● **Activity**:
Ignoring the pictures, copy the data exactly.

---------- Data listing ----------

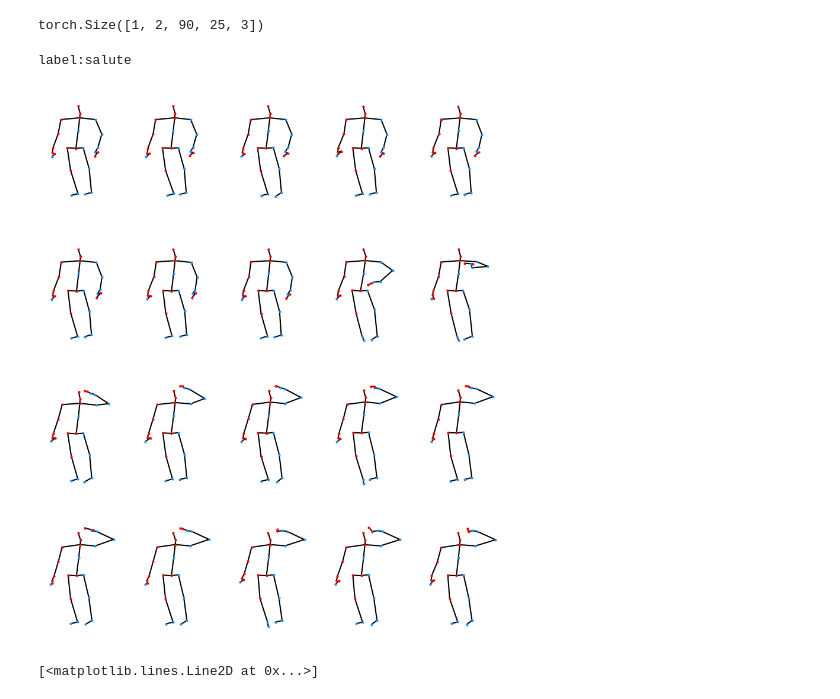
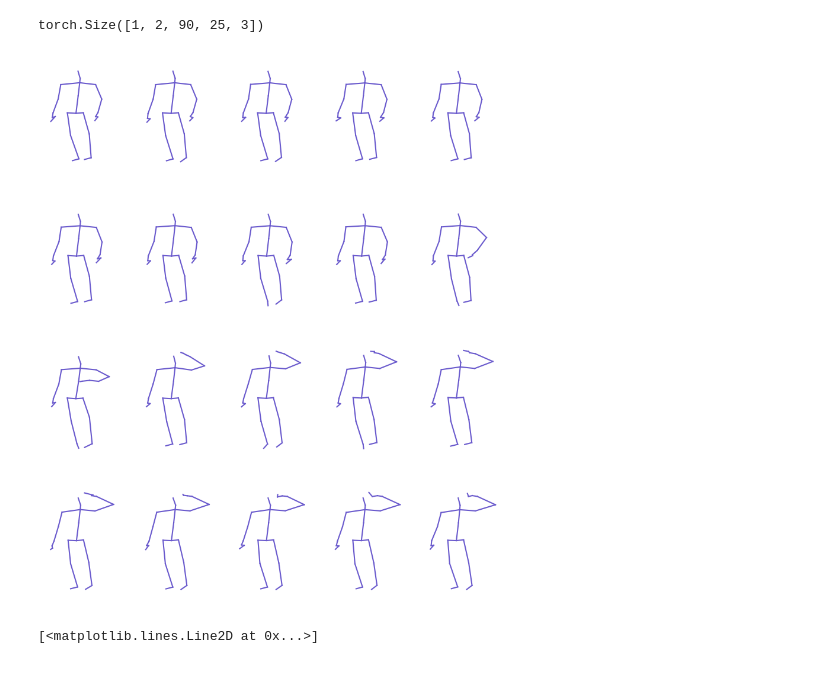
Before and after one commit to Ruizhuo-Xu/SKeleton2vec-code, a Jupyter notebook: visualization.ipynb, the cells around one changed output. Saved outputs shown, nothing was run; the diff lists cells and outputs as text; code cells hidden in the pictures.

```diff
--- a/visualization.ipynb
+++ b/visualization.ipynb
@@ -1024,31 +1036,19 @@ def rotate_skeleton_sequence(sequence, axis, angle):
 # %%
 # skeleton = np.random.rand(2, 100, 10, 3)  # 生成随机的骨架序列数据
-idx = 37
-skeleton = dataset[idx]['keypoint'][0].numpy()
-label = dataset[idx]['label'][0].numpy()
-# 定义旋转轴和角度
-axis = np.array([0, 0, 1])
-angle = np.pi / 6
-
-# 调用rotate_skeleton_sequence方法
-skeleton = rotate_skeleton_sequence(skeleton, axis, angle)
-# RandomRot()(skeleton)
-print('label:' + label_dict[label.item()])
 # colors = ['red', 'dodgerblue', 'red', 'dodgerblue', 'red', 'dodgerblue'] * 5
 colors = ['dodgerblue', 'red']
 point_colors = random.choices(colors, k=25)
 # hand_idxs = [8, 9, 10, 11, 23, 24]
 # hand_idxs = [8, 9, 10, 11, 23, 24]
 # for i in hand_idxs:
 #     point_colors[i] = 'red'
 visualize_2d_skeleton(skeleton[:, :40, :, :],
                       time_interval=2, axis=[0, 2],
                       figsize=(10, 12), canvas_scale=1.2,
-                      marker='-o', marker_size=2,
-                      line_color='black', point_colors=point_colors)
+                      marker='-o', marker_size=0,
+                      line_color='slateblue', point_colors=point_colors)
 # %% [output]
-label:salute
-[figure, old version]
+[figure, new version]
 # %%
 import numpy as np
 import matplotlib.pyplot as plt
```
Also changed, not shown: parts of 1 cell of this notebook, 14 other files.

----------

● **Problem solution**:
Before and after one commit to Ruizhuo-Xu/SKeleton2vec-code, a Jupyter notebook: visualization.ipynb, the cells around one changed output. Saved outputs shown, nothing was run; the diff lists cells and outputs as text; code cells hidden in the pictures.

```diff
--- a/visualization.ipynb
+++ b/visualization.ipynb
@@ -1024,31 +1036,19 @@ def rotate_skeleton_sequence(sequence, axis, angle):
 # %%
 # skeleton = np.random.rand(2, 100, 10, 3)  # 生成随机的骨架序列数据
-idx = 37
-skeleton = dataset[idx]['keypoint'][0].numpy()
-label = dataset[idx]['label'][0].numpy()
-# 定义旋转轴和角度
-axis = np.array([0, 0, 1])
-angle = np.pi / 6
-
-# 调用rotate_skeleton_sequence方法
-skeleton = rotate_skeleton_sequence(skeleton, axis, angle)
-# RandomRot()(skeleton)
-print('label:' + label_dict[label.item()])
 # colors = ['red', 'dodgerblue', 'red', 'dodgerblue', 'red', 'dodgerblue'] * 5
 colors = ['dodgerblue', 'red']
 point_colors = random.choices(colors, k=25)
 # hand_idxs = [8, 9, 10, 11, 23, 24]
 # hand_idxs = [8, 9, 10, 11, 23, 24]
 # for i in hand_idxs:
 #     point_colors[i] = 'red'
 visualize_2d_skeleton(skeleton[:, :40, :, :],
                       time_interval=2, axis=[0, 2],
                       figsize=(10, 12), canvas_scale=1.2,
-                      marker='-o', marker_size=2,
-                      line_color='black', point_colors=point_colors)
+                      marker='-o', marker_size=0,
+                      line_color='slateblue', point_colors=point_colors)
 # %% [output]
-label:salute
-[figure, old version]
+[figure, new version]
 # %%
 import numpy as np
 import matplotlib.pyplot as plt
```
Also changed, not shown: parts of 1 cell of this notebook, 14 other files.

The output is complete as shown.